**Try it:**
With the pictures left out, repeat every entry that follows exactly.

**Records shown:**
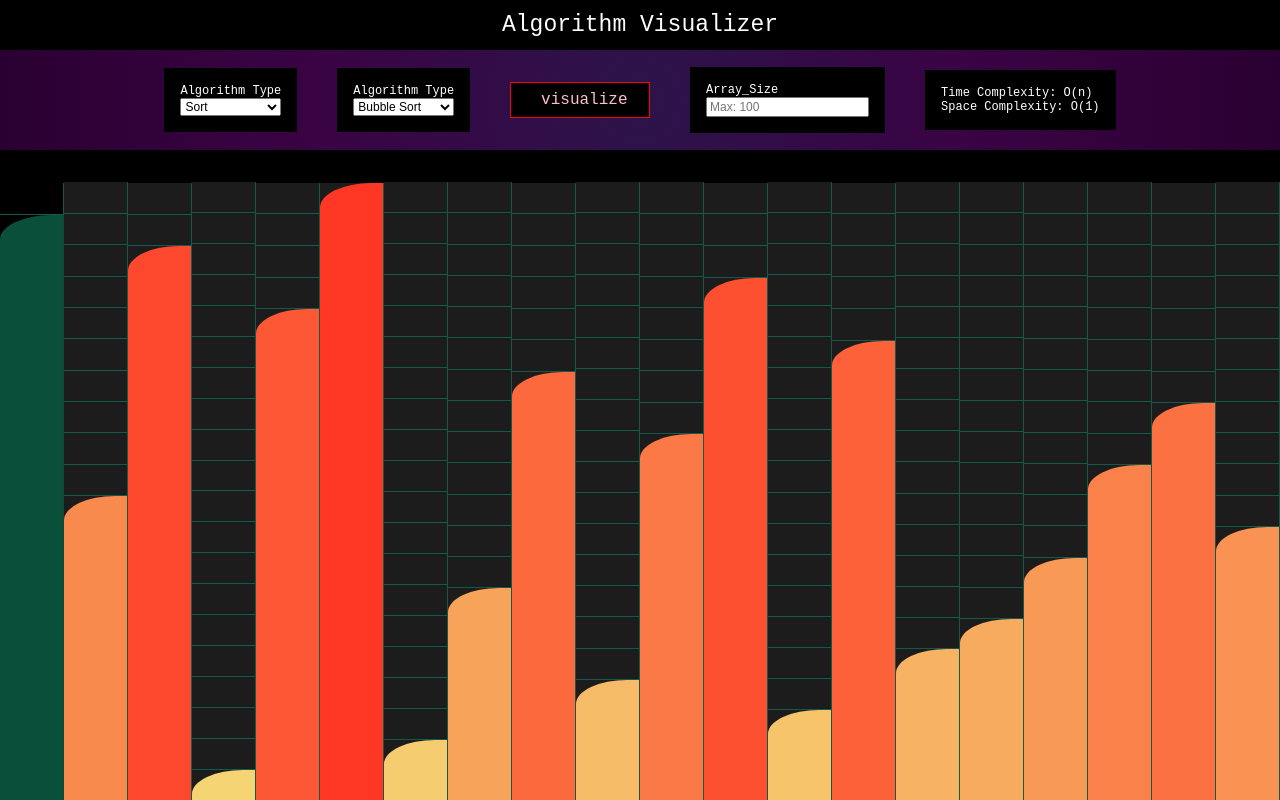
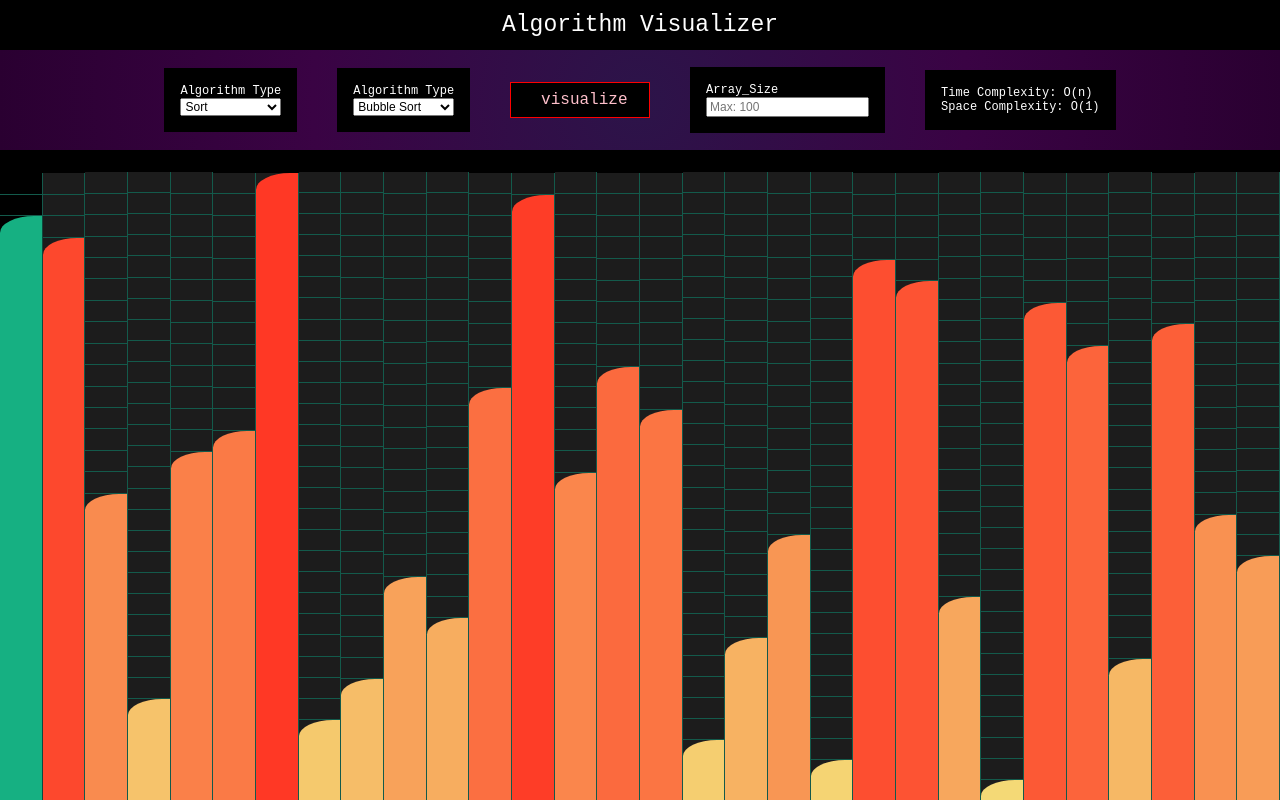
Before and after one commit to GrantDarling/algorithm-visualizer, a React (Create React App) app: page / in a window 1280 px wide. Built offline with nearby package versions, Linux system fonts and the light colour scheme.

Commit message:
added and began working on searchSort algorithm

```diff
--- a/src/App.css
+++ b/src/App.css
@@ -16,7 +16,13 @@ button {
 
 #grid-container {
   display: grid;
-  background: #49523f52;
+  background: rgb(28, 28, 28);
+  background: radial-gradient(
+    circle,
+    rgba(28, 28, 28, 1) 0%,
+    rgba(28, 28, 28, 1) 53%,
+    rgba(0, 0, 0, 1) 100%
+  );
   color: white;
   grid-template-columns: repeat(auto-fit, minmax(1px, 1fr));
 }
--- a/src/Main/AlgorithmnVisualizer.tsx
+++ b/src/Main/AlgorithmnVisualizer.tsx
@@ -8,7 +8,7 @@ export const AlgorithmnVisualizer = () => {
     <Visualizer>
       <Header />
       <SubHeader />
-      <Grid columns={20} rows={20} />
+      <Grid columns={30} rows={30} />
     </Visualizer>
   );
 };
--- a/src/Main/Grid/bar.tsx
+++ b/src/Main/Grid/bar.tsx
@@ -1,9 +1,7 @@
 import { Row } from "./row";
 import { Column, Button } from "../../styles/styles";
 import { useEffect, useState } from "react";
-import { buildBars, bubbleSort } from "./grid-logic";
-import { bubbleSortInit } from "../algorithms/Sorting/BubbleSort/bubbleSortInit";
-import { highlightBarsInit, highlightBars } from "../algorithms/general/inits";
+import { buildBars, bubbleSort, selectionSort } from "./grid-logic";
 import { useSelector } from "react-redux";
 
 type BarProps = {
@@ -29,25 +27,26 @@ export const Bar = ({ grid, heights }: BarProps) => {
   });
 
   useEffect(() => {
+    console.log("x");
     setAnimate(global.start);
-  }, [global]);
+  }, [global.start]);
 
   useEffect(() => {
+    console.log("y");
     setBars(buildBars(grid, heights, [0, 0]));
   }, [grid, heights]);
 
   useEffect(() => {
     let animateID: any;
-
+    console.log("z");
     if (animate) {
       const animate = () => {
-        setBars(bubbleSort(grid, heights));
+        // setBars(bubbleSort(grid, heights));
+        setBars(selectionSort(grid, heights));
         animateID = requestAnimationFrame(animate);
       };
-
       animateID = requestAnimationFrame(animate);
     }
-
     return () => cancelAnimationFrame(animateID);
   }, [animate, grid, heights]);
 
--- a/src/Main/Grid/grid-logic.tsx
+++ b/src/Main/Grid/grid-logic.tsx
@@ -128,37 +128,53 @@ export const bubbleSort = (grid: number[][], heights: number[]) => {
   return heights;
 };
 
-// export const bubbleSort = (grid: number[][], heights: number[]) => {
-//   innerLoopCurrent++;
+/* Bubble Sort */
 
-//   if (innerLoopCurrent >= innerLoopMax) {
-//     innerLoopCurrent = 1;
-//     outerLoop++;
-//     innerLoopMax--;
-//   }
+let currentMin: any;
+let currentItem: any;
 
-//   if (outerLoop < heights.length) {
-//     let i: number = innerLoopCurrent - 1;
+const selectionSortInit = (bars: number[]) => {
+  let innerLoopCurrent: number = 0;
+  let outerLoop: number = 0;
+  currentMin = 10;
+  currentItem = 15;
+  let finished: boolean = false;
 
-//     if (heights[i] > heights[i + 1]) {
-//       let x: any = buildBars(grid, heights, [i, i - 1]);
-//       [heights[i], heights[i + 1]] = [heights[i + 1], heights[i]];
-//       return x;
-//     }
+  return { innerLoopCurrent, outerLoop, currentMin, currentItem, finished };
+};
 
-//     return buildBars(grid, heights, [i, i - 1]);
-//   } else {
-//     finished = true;
-//   }
+export const selectionSort = (grid: number[][], heights: number[]) => {
+  if (isInitialized === false) {
+    isInitialized = true;
+    nextBar = highlightBarsInit();
 
-//   if (finished) {
-//     nextBar++;
-//     if (nextBar < heights.length) {
-//       return highlightBars(nextBar, grid, heights);
-//     } else {
-//       return buildBars(grid, heights, [0, 0]);
-//     }
-//   }
+    ({ outerLoop, innerLoopCurrent, currentMin, currentItem, finished } =
+      selectionSortInit(heights));
+  }
 
-//   return heights;
-// };
+  innerLoopCurrent++;
+
+  if (innerLoopCurrent >= innerLoopMax) {
+    innerLoopCurrent = 1;
+    outerLoop++;
+    innerLoopMax--;
+  }
+
+  return buildBars(grid, heights, [currentMin, currentItem]);
+
+  // else {
+  //   finished = true;
+  // }
+
+  if (finished) {
+    nextBar++;
+    if (nextBar < heights.length) {
+      return highlightBars(nextBar, grid, heights);
+    } else {
+      return buildBars(grid, heights, [0, 0]);
+    }
+  }
+
+  console.log("never returns");
+  return heights;
+};
--- a/src/Styles/styles.tsx
+++ b/src/Styles/styles.tsx
@@ -150,8 +150,9 @@ export const Column = styled.div<SortingColumnInterface>`
   &.active {
     background: black;
   }
+
   &.active .node:nth-last-child(-n + ${(props) => props.height}) {
-    background: #0d6349;
+    background: #1cdda3;
     opacity: 0.8;
     box-shadow: none;
   }
```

**Finished task:**
Before and after one commit to GrantDarling/algorithm-visualizer, a React (Create React App) app: page / in a window 1280 px wide. Built offline with nearby package versions, Linux system fonts and the light colour scheme.

Commit message:
added and began working on searchSort algorithm

```diff
--- a/src/App.css
+++ b/src/App.css
@@ -16,7 +16,13 @@ button {
 
 #grid-container {
   display: grid;
-  background: #49523f52;
+  background: rgb(28, 28, 28);
+  background: radial-gradient(
+    circle,
+    rgba(28, 28, 28, 1) 0%,
+    rgba(28, 28, 28, 1) 53%,
+    rgba(0, 0, 0, 1) 100%
+  );
   color: white;
   grid-template-columns: repeat(auto-fit, minmax(1px, 1fr));
 }
--- a/src/Main/AlgorithmnVisualizer.tsx
+++ b/src/Main/AlgorithmnVisualizer.tsx
@@ -8,7 +8,7 @@ export const AlgorithmnVisualizer = () => {
     <Visualizer>
       <Header />
       <SubHeader />
-      <Grid columns={20} rows={20} />
+      <Grid columns={30} rows={30} />
     </Visualizer>
   );
 };
--- a/src/Main/Grid/bar.tsx
+++ b/src/Main/Grid/bar.tsx
@@ -1,9 +1,7 @@
 import { Row } from "./row";
 import { Column, Button } from "../../styles/styles";
 import { useEffect, useState } from "react";
-import { buildBars, bubbleSort } from "./grid-logic";
-import { bubbleSortInit } from "../algorithms/Sorting/BubbleSort/bubbleSortInit";
-import { highlightBarsInit, highlightBars } from "../algorithms/general/inits";
+import { buildBars, bubbleSort, selectionSort } from "./grid-logic";
 import { useSelector } from "react-redux";
 
 type BarProps = {
@@ -29,25 +27,26 @@ export const Bar = ({ grid, heights }: BarProps) => {
   });
 
   useEffect(() => {
+    console.log("x");
     setAnimate(global.start);
-  }, [global]);
+  }, [global.start]);
 
   useEffect(() => {
+    console.log("y");
     setBars(buildBars(grid, heights, [0, 0]));
   }, [grid, heights]);
 
   useEffect(() => {
     let animateID: any;
-
+    console.log("z");
     if (animate) {
       const animate = () => {
-        setBars(bubbleSort(grid, heights));
+        // setBars(bubbleSort(grid, heights));
+        setBars(selectionSort(grid, heights));
         animateID = requestAnimationFrame(animate);
       };
-
       animateID = requestAnimationFrame(animate);
     }
-
     return () => cancelAnimationFrame(animateID);
   }, [animate, grid, heights]);
 
--- a/src/Main/Grid/grid-logic.tsx
+++ b/src/Main/Grid/grid-logic.tsx
@@ -128,37 +128,53 @@ export const bubbleSort = (grid: number[][], heights: number[]) => {
   return heights;
 };
 
-// export const bubbleSort = (grid: number[][], heights: number[]) => {
-//   innerLoopCurrent++;
+/* Bubble Sort */
 
-//   if (innerLoopCurrent >= innerLoopMax) {
-//     innerLoopCurrent = 1;
-//     outerLoop++;
-//     innerLoopMax--;
-//   }
+let currentMin: any;
+let currentItem: any;
 
-//   if (outerLoop < heights.length) {
-//     let i: number = innerLoopCurrent - 1;
+const selectionSortInit = (bars: number[]) => {
+  let innerLoopCurrent: number = 0;
+  let outerLoop: number = 0;
+  currentMin = 10;
+  currentItem = 15;
+  let finished: boolean = false;
 
-//     if (heights[i] > heights[i + 1]) {
-//       let x: any = buildBars(grid, heights, [i, i - 1]);
-//       [heights[i], heights[i + 1]] = [heights[i + 1], heights[i]];
-//       return x;
-//     }
+  return { innerLoopCurrent, outerLoop, currentMin, currentItem, finished };
+};
 
-//     return buildBars(grid, heights, [i, i - 1]);
-//   } else {
-//     finished = true;
-//   }
+export const selectionSort = (grid: number[][], heights: number[]) => {
+  if (isInitialized === false) {
+    isInitialized = true;
+    nextBar = highlightBarsInit();
 
-//   if (finished) {
-//     nextBar++;
-//     if (nextBar < heights.length) {
-//       return highlightBars(nextBar, grid, heights);
-//     } else {
-//       return buildBars(grid, heights, [0, 0]);
-//     }
-//   }
+    ({ outerLoop, innerLoopCurrent, currentMin, currentItem, finished } =
+      selectionSortInit(heights));
+  }
 
-//   return heights;
-// };
+  innerLoopCurrent++;
+
+  if (innerLoopCurrent >= innerLoopMax) {
+    innerLoopCurrent = 1;
+    outerLoop++;
+    innerLoopMax--;
+  }
+
+  return buildBars(grid, heights, [currentMin, currentItem]);
+
+  // else {
+  //   finished = true;
+  // }
+
+  if (finished) {
+    nextBar++;
+    if (nextBar < heights.length) {
+      return highlightBars(nextBar, grid, heights);
+    } else {
+      return buildBars(grid, heights, [0, 0]);
+    }
+  }
+
+  console.log("never returns");
+  return heights;
+};
--- a/src/Styles/styles.tsx
+++ b/src/Styles/styles.tsx
@@ -150,8 +150,9 @@ export const Column = styled.div<SortingColumnInterface>`
   &.active {
     background: black;
   }
+
   &.active .node:nth-last-child(-n + ${(props) => props.height}) {
-    background: #0d6349;
+    background: #1cdda3;
     opacity: 0.8;
     box-shadow: none;
   }
```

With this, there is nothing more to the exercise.